REQUIRED WORK> A word-for-word copy of the entries is needed, and it should contain no images.
════════════════
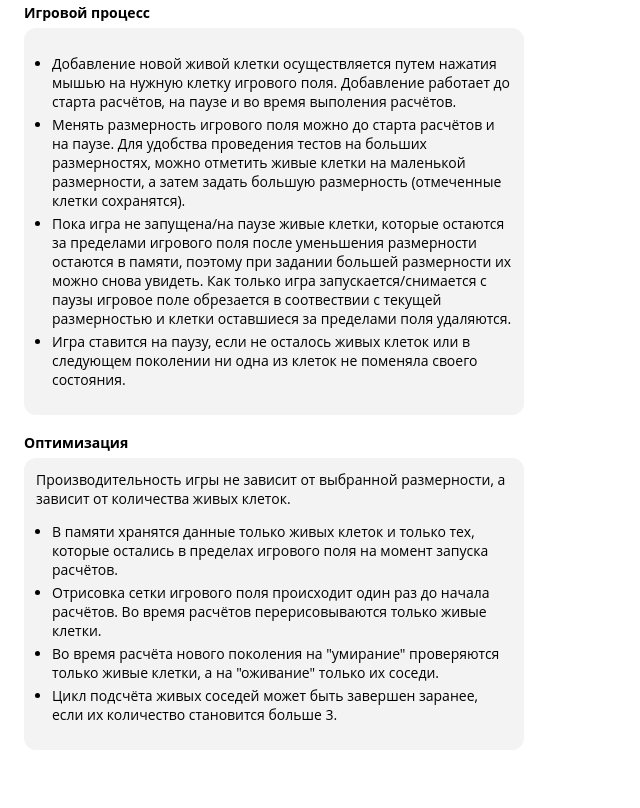
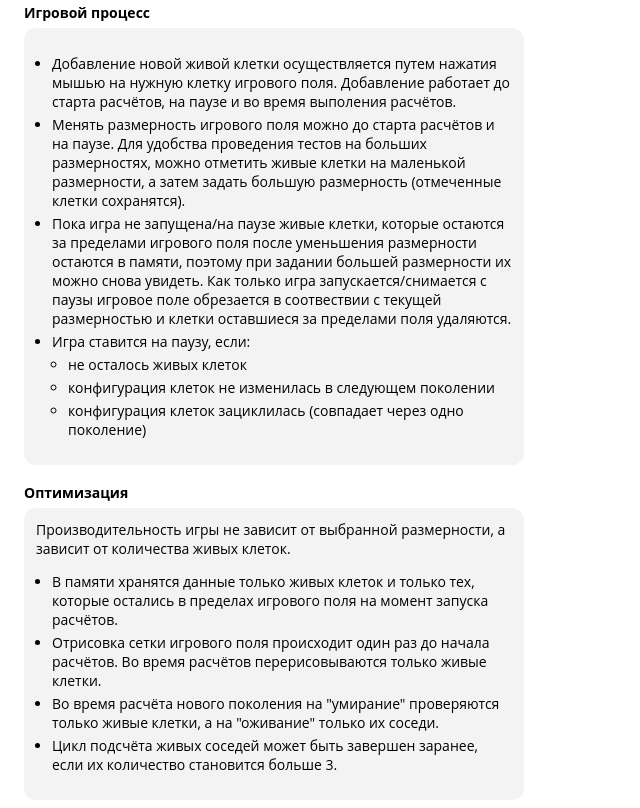
Before and after one commit to rdjake/Game-Life, a plain HTML site: page life.html in a window 1280 px wide. Shown: the part 1435-2243 px from the top of the page, without its empty margins (0-640 px from the left). Before the commit the page ends 2193 px from the top, so only its background shows below. Drawn offline with Linux system fonts and the light colour scheme.

Commit message:
Update life.html

```diff
--- a/life.html
+++ b/life.html
@@ -129,9 +129,17 @@
                 оставшиеся за пределами поля удаляются.
               </li>
               <li>
-                Игра ставится на паузу, если не осталось живых клеток или в
-                следующем поколении ни одна из клеток не поменяла своего
-                состояния.
+                Игра ставится на паузу, если:
+                <ul>
+                  <li>не осталось живых клеток</li>
+                  <li>
+                    конфигурация клеток не изменилась в следующем поколении
+                  </li>
+                  <li>
+                    конфигурация клеток зациклилась (совпадает через одно
+                    поколение)
+                  </li>
+                </ul>
               </li>
             </ul>
           </div>
```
════════════════
ANSWER TO THIS TASK>
Before and after one commit to rdjake/Game-Life, a plain HTML site: page life.html in a window 1280 px wide. Shown: the part 1435-2243 px from the top of the page, without its empty margins (0-640 px from the left). Before the commit the page ends 2193 px from the top, so only its background shows below. Drawn offline with Linux system fonts and the light colour scheme.

Commit message:
Update life.html

```diff
--- a/life.html
+++ b/life.html
@@ -129,9 +129,17 @@
                 оставшиеся за пределами поля удаляются.
               </li>
               <li>
-                Игра ставится на паузу, если не осталось живых клеток или в
-                следующем поколении ни одна из клеток не поменяла своего
-                состояния.
+                Игра ставится на паузу, если:
+                <ul>
+                  <li>не осталось живых клеток</li>
+                  <li>
+                    конфигурация клеток не изменилась в следующем поколении
+                  </li>
+                  <li>
+                    конфигурация клеток зациклилась (совпадает через одно
+                    поколение)
+                  </li>
+                </ul>
               </li>
             </ul>
           </div>
```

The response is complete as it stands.